A good flight is the one that is on time and has not been whipped around by turbulence. Here Swedish AVTech comes into the picture with its advanced technology to predict invisible turbulence and bad weather. It’s the only weather service on the market based on the high definition weather data from UK’s Met Office.
“Our Sigma service goes beyond normal weather reports, since it’s the only service that has access to UK’s Met Office’s high definition weather data”, says Niklaes Persson, Business Unit Director, R&D. “Combined with our patented algorithms, Sigma can predict weather hazards with an accuracy of only 10 km, individually for any flight. Normally the pilots have access to a global weather grid that covers a very coarse area of 140 km.”
The information from the Sigma service is supplementary to the normal weather sources approved by the authorities; SWC and Sigmets.
“The source is the same, but the information is more in detail and related to individual flights”, says David Rytter, Chief Technical Officer. “The big benefits with more precise weather hazard information are better safety through turbulence avoidance and reduced fuel costs.”
Sigma and various other of AVTech’s products have been thoroughly tested by, for instance, Norwegian and Lufthansa Cargo.
“They have both reported significant fuel savings, because the pilots have been able to avoid bad weather and unfavorable winds better than before”, Rytter says. “The system shouldn’t be too hard on the wallet either, since the cost per flight to upgrade to our service amounts to about the price of a cup of coffee.”
Sigma is available as a part of the normal Flight Management System, but the real magic starts to happen when you use the new iPad app named AVTech proFlight, with its easy-to-use graphical interface.
“The interface shows both the horizontal and vertical views and makes it easy for the pilot to decide on how to avoid bad weather, wind and turbulence”, Niklaes Persson says. “All the required weather-related information for a specific trajectory is presented graphically in real time. The same weather data can of course be printed out also on the ACARS printer along with the normal Sigmet report.”
Persson points out that it’s now very easy for pilots to test the app, since it’s free for use for a trial period of three months.

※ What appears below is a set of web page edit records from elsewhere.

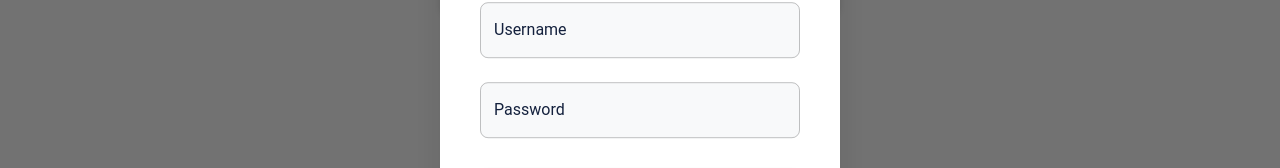
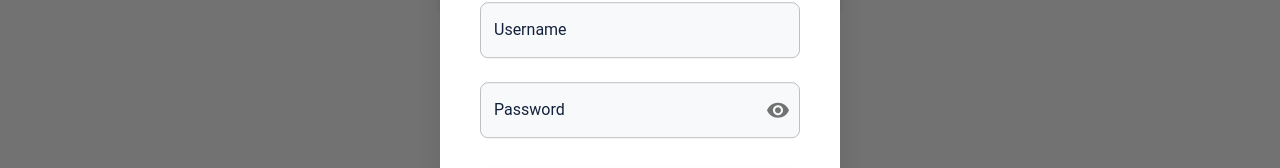
Before and after one commit to arcamauro/BookHaven, a React (Create React App) app in the folder library_management/library_frontend/: page / in a window 1280 px wide. Both pictures are taken after a click on the button "LOGIN". Shown: the part 308-476 px from the top of the page. Built offline with nearby package versions, Linux system fonts and the light colour scheme.

Commit message:
Added password toggle

```diff
--- a/library_management/library_frontend/src/components/account/LoginModal.jsx
+++ b/library_management/library_frontend/src/components/account/LoginModal.jsx
@@ -1,10 +1,13 @@
 import React, { useState } from 'react';
-import { Modal, Box, Typography, TextField, Button } from '@mui/material';
+import { Modal, Box, Typography, TextField, Button, IconButton, InputAdornment } from '@mui/material';
 import { useAuth } from '../../context/AuthContext';
+import Visibility from '@mui/icons-material/Visibility';
+import VisibilityOff from '@mui/icons-material/VisibilityOff';
 
 export default function LoginModal({ open, handleClose, onRegisterClick }) {
   const [username, setUsername] = useState('');
   const [password, setPassword] = useState('');
+  const [showPassword, setShowPassword] = useState(false);
   const { login } = useAuth();
 
   const handleLogin = async () => {
@@ -35,11 +38,23 @@ export default function LoginModal({ open, handleClose, onRegisterClick }) {
         <TextField
           className="rh-auth-input"
           label="Password"
-          type="password"
+          type={showPassword ? 'text' : 'password'}
           fullWidth
           margin="normal"
           value={password}
           onChange={(e) => setPassword(e.target.value)}
+          InputProps={{
+            endAdornment: (
+              <InputAdornment position="end">
+                <IconButton
+                  onClick={() => setShowPassword(!showPassword)}
+                  edge="end"
+                >
+                  {showPassword ? <VisibilityOff /> : <Visibility />}
+                </IconButton>
+              </InputAdornment>
+            ),
+          }}
         />
         <Button
           className="rh-auth-submit"
--- a/library_management/library_frontend/src/components/account/RegisterModal.jsx
+++ b/library_management/library_frontend/src/components/account/RegisterModal.jsx
@@ -1,6 +1,8 @@
 import React, { useState } from 'react';
-import { Modal, Box, Typography, TextField, Button, Alert } from '@mui/material';
+import { Modal, Box, Typography, TextField, Button, Alert, InputAdornment, IconButton } from '@mui/material';
 import { registerUser } from '../../services/api';
+import Visibility from '@mui/icons-material/Visibility';
+import VisibilityOff from '@mui/icons-material/VisibilityOff';
 import './AuthModals.css';
 
 export default function RegisterModal({ open, handleClose }) {
@@ -12,6 +14,7 @@ export default function RegisterModal({ open, handleClose }) {
     password: '',
     confirm_password: ''
   });
+  const [showPassword, setShowPassword] = useState(false);
   const [error, setError] = useState('');
   const [success, setSuccess] = useState('');
 
@@ -109,21 +112,45 @@ export default function RegisterModal({ open, handleClose }) {
             className="rh-auth-input"
             name="password"
             label="Password"
-            type="password"
+            type={showPassword ? 'text' : 'password'}
             fullWidth
             value={formData.password}
             onChange={handleChange}
             required
+            InputProps={{
+              endAdornment: (
+                <InputAdornment position="end">
+                  <IconButton
+                    onClick={() => setShowPassword(!showPassword)}
+                    edge="end"
+                  >
+                    {showPassword ? <VisibilityOff /> : <Visibility />}
+                  </IconButton>
+                </InputAdornment>
+              ),
+            }}
           />
           <TextField
             className="rh-auth-input"
             name="confirm_password"
             label="Confirm Password"
-            type="password"
+            type={showPassword ? 'text' : 'password'}
             fullWidth
             value={formData.confirm_password}
             onChange={handleChange}
             required
+            InputProps={{
+              endAdornment: (
+                <InputAdornment position="end">
+                  <IconButton
+                    onClick={() => setShowPassword(!showPassword)}
+                    edge="end"
+                  >
+                    {showPassword ? <VisibilityOff /> : <Visibility />}
+                  </IconButton>
+                </InputAdornment>
+              ),
+            }}
           />
           <div className="submit-container">
             <Button
```
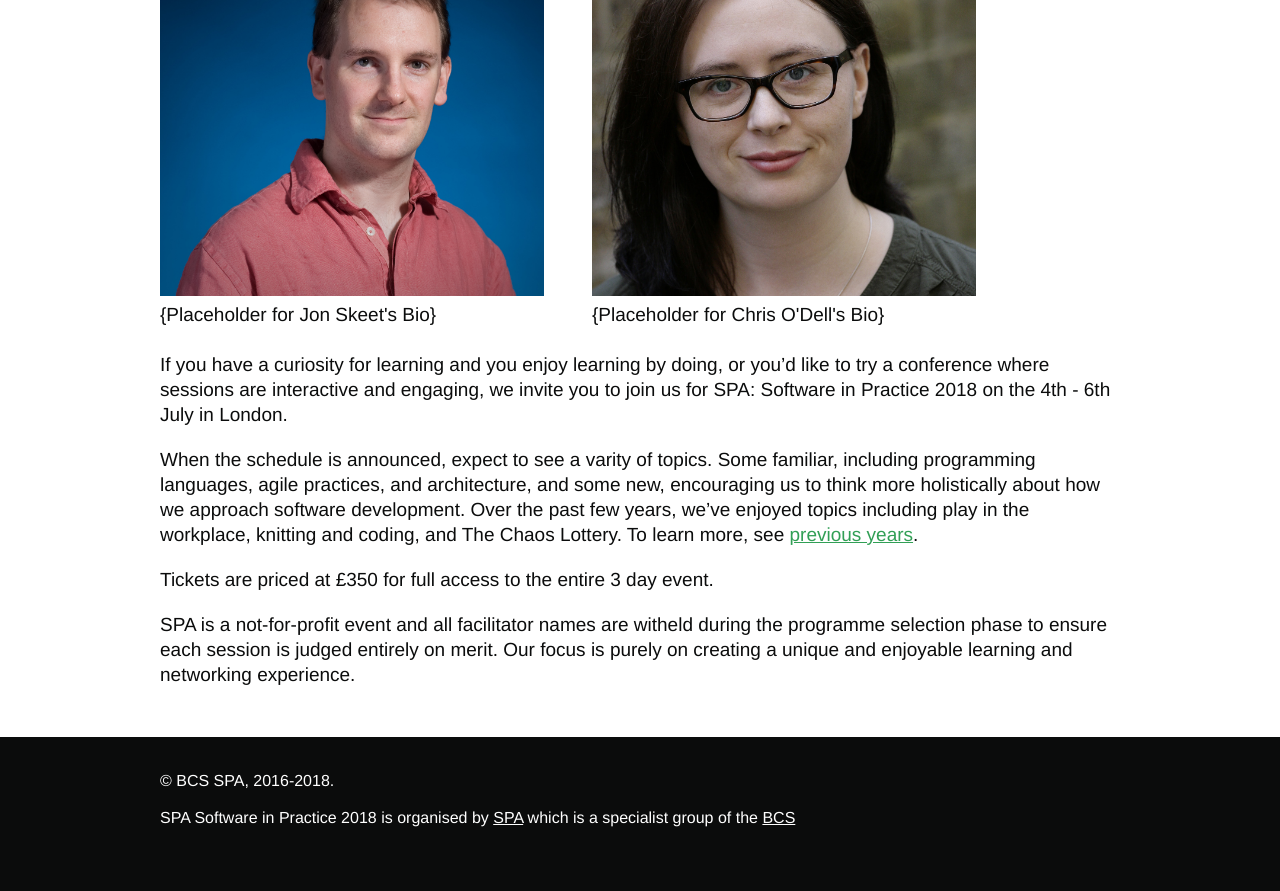
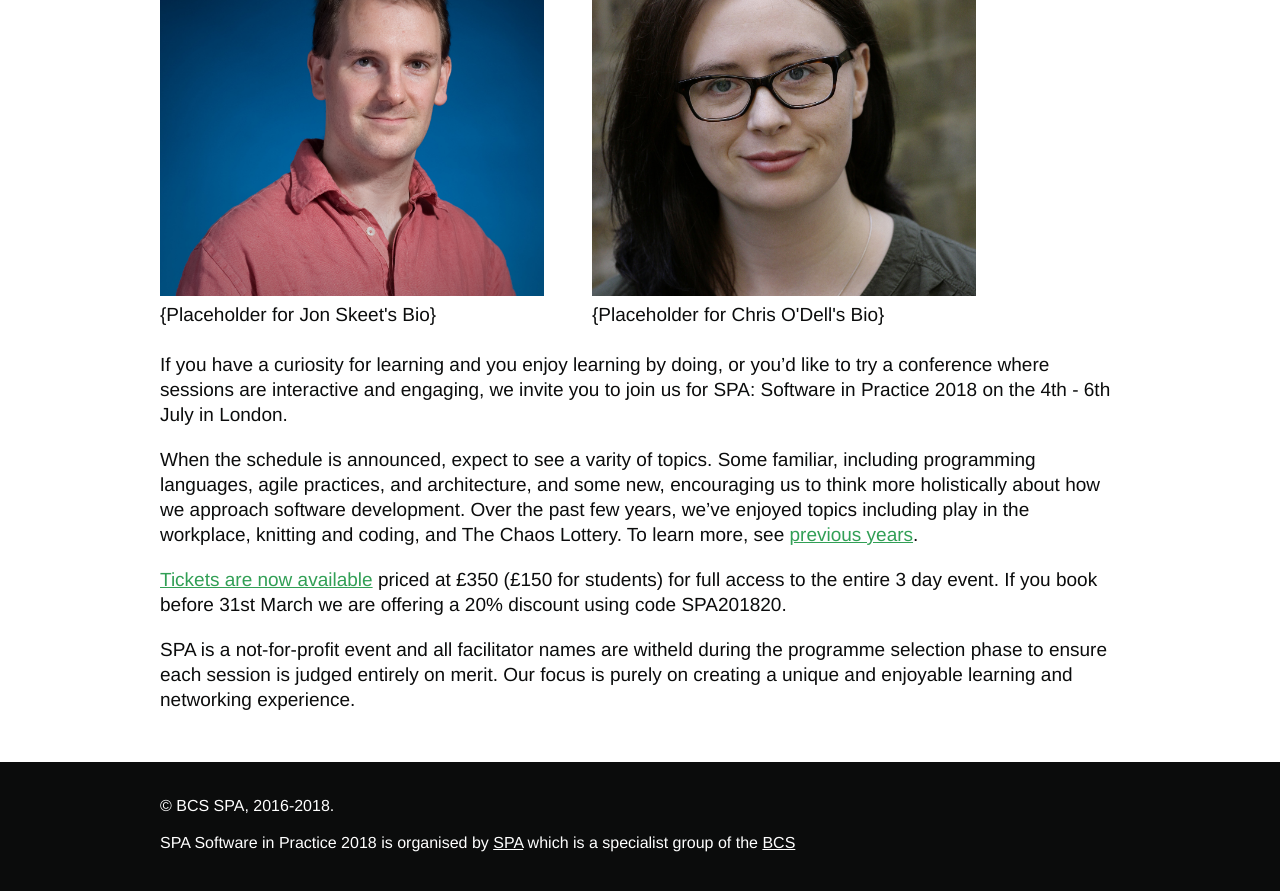
Before and after one commit to spaconference/spa-website, a Jekyll site: the page built from _posts/2018-02-28-launching-spa-2018.md, in a window 1280 px wide and 900 px high, scrolled down 739 px. Shown: the top 891 px of the window. Built offline with Jekyll 4.4.1, drawn with Linux system fonts in a browser that asks for light colours.

Commit message:
add link to purchase tickets

```diff
--- a/_posts/2018-02-28-launching-spa-2018.md
+++ b/_posts/2018-02-28-launching-spa-2018.md
@@ -15,7 +15,7 @@ For 2018, we are delighted to announce two of our keynotes: Jon Skeet and Chris
     {Placeholder for Jon Skeet's Bio}
 </div>
 <div style="float: left; width: 40%">
-    <img src="{{ '/images/keynote_speakers/ChrisODell.JPG' | absolute_url }}" style="width: 100%;" alt="Chris O'Dell" />
+    <img src="{{ '/images/keynote_speakers/ChrisOdell.JPG' | absolute_url }}" style="width: 100%;" alt="Chris O'Dell" />
 
     {Placeholder for Chris O'Dell's Bio}
 </div>
@@ -26,6 +26,6 @@ If you have a curiosity for learning and you enjoy learning by doing, or you'd l
 
 When the schedule is announced, expect to see a varity of topics. Some familiar, including programming languages, agile practices, and architecture, and some new, encouraging us to think more holistically about how we approach software development. Over the past few years, we've enjoyed topics including play in the workplace, knitting and coding, and The Chaos Lottery. To learn more, see [previous years]({{ site.baseurl }}{% link previous-conferences.md %}).
 
-Tickets are priced at £350 for full access to the entire 3 day event.
+<a href="https://spa2018.eventbrite.co.uk/">Tickets are now available</a> priced at £350 (£150 for students) for full access to the entire 3 day event. If you book before 31st March we are offering a 20% discount using code SPA201820.
 
 SPA is a not-for-profit event and all facilitator names are witheld during the programme selection phase to ensure each session is judged entirely on merit. Our focus is purely on creating a unique and enjoyable learning and networking experience.
```
Also changed, not shown: news.md (+1 -1 lines), 1 other file.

“It’s as easy as downloading the demo from Appstore and signing up for a trial”, he says. “Being a commercial airline pilot myself, I must say it has been a joy to develop this product together with our skilled programmers.”
The International Civil Aviation Organization (ICAO) has agreed that the Met Office and its American equivalent NOAA (National Oceanic Atmospheric Administration) gather the meteorological information worldwide and produce the weather charts for global aviation as a standard service.
“Now Met Office has invested some 100 million pounds in computing power and can more accurately than before predict when and where the jet streams change their speed or aren’t straight”, David Rytter says. “When this happens, it churns up the air in the same way as changes in a river’s flow cause turbulence in the water. We process this data in our SIGMA service and can distribute up-to-date weather forecasts tailored to any flight’s trajectory and timeline.”